As they passed over the land, Sully was in awe of the sights. The mountains rising up as if to kiss the sky, the buffalo roaming in the prairie grass and the sights of little homes tucked away against the backdrop of a vast green wood. This was nothing like back east. No, there were no large buildings with smokestacks rising up as tall as the trees. There were no railroads or overcrowded streets as they moved further away from the bigger city. It was so different; so beautiful. This was definitely the kind of place he wanted to raise a family. A place where the natural beauty of the earth hadn't been paved over or cut down for the betterment of the economy. There were more things in life than money.

Glancing over at his new bride, he thought of everything he wanted for her, for her child…their child. He leaned back in his seat as well, thinking about this child and how he already felt as if it were his own. He knew Michaela was uncertain, considering the child was the result of a terrible injustice to her, but he also knew that she was a mother who wanted to do right by her child. He couldn't force her to do anything she didn't want to do, but in his heart, he did want to give the child a good home and a good upbringing; anything to prevent the man's evil from spreading to this child.

With a sigh, he turned his thoughts to happier things, such as finding work in Colorado Springs and beginning the process of building a house for his beautiful wife. He couldn't wait to see the landscape for himself and to see his wife shine in the knowledge she was bringing to these people.

There was a chill in the air, and Sully could feel Michaela shivering in her sleep.
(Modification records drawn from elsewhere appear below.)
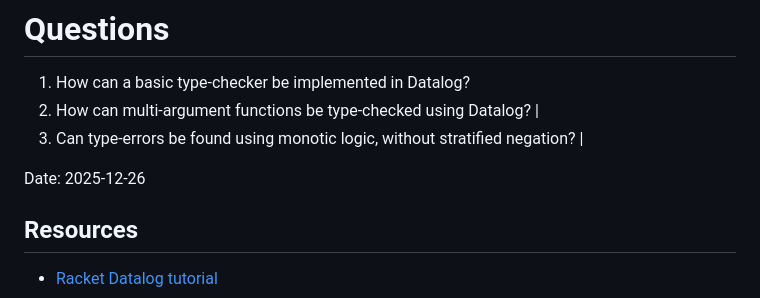
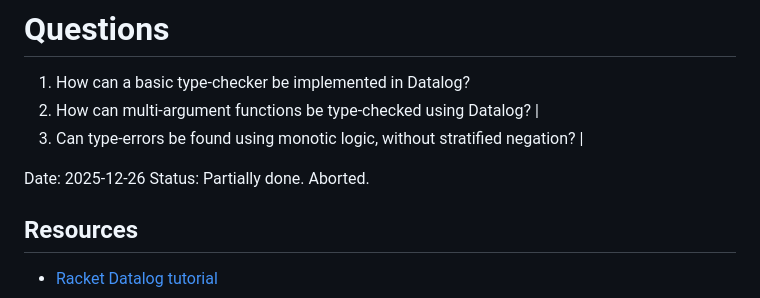
Before and after one commit to mnikander/lab, a Markdown page: 0009-typechecker-datalog/readme.md, the part around the change. GitHub-like rendering.

Commit message:
0009 flagged as partially completed

```diff
--- a/0009-typechecker-datalog/readme.md
+++ b/0009-typechecker-datalog/readme.md
@@ -5,7 +5,8 @@
 2. How can multi-argument functions be type-checked using Datalog? |
 3. Can type-errors be found using monotic logic, without stratified negation? |
 
-Date: 2025-12-26
+Date:   2025-12-26
+Status: Partially done. Aborted.
 
 ## Resources
 <!-- Where can I find relevant information? -->
```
He took off his own coat and put it over her, hoping to keep her and the baby warm enough until they arrived at what he hoped would be their final destination.

I thank you all for your support in "Through the Darkness," and I hope you will continue reading "The Phoenix!" Feedback would be great, as usual!